* **Exercise aim**
Write out each line of the material exactly as given, and drop the images.

* **Given data**
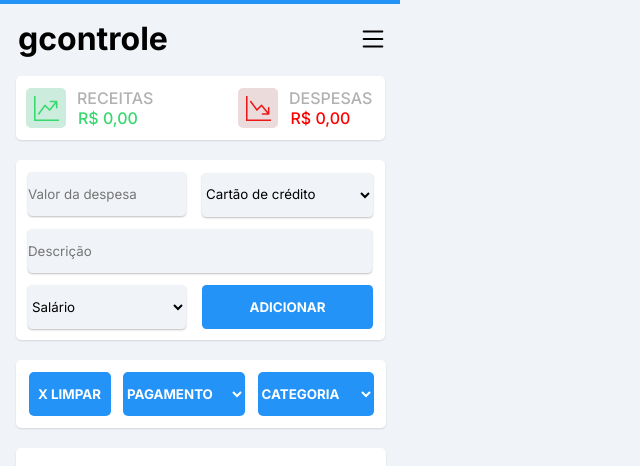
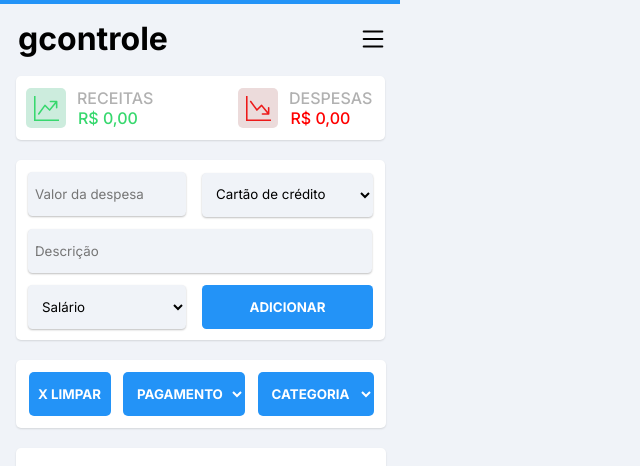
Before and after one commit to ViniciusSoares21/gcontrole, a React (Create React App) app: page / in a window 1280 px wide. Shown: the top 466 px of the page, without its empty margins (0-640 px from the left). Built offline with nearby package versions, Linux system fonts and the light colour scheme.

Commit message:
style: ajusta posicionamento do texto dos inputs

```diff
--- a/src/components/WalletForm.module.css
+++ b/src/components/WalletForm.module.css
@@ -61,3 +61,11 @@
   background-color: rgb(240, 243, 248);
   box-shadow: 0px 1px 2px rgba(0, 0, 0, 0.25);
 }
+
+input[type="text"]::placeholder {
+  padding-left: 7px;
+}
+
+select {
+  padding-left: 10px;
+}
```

* **Exercise solution**
Before and after one commit to ViniciusSoares21/gcontrole, a React (Create React App) app: page / in a window 1280 px wide. Shown: the top 466 px of the page, without its empty margins (0-640 px from the left). Built offline with nearby package versions, Linux system fonts and the light colour scheme.

Commit message:
style: ajusta posicionamento do texto dos inputs

```diff
--- a/src/components/WalletForm.module.css
+++ b/src/components/WalletForm.module.css
@@ -61,3 +61,11 @@
   background-color: rgb(240, 243, 248);
   box-shadow: 0px 1px 2px rgba(0, 0, 0, 0.25);
 }
+
+input[type="text"]::placeholder {
+  padding-left: 7px;
+}
+
+select {
+  padding-left: 10px;
+}
```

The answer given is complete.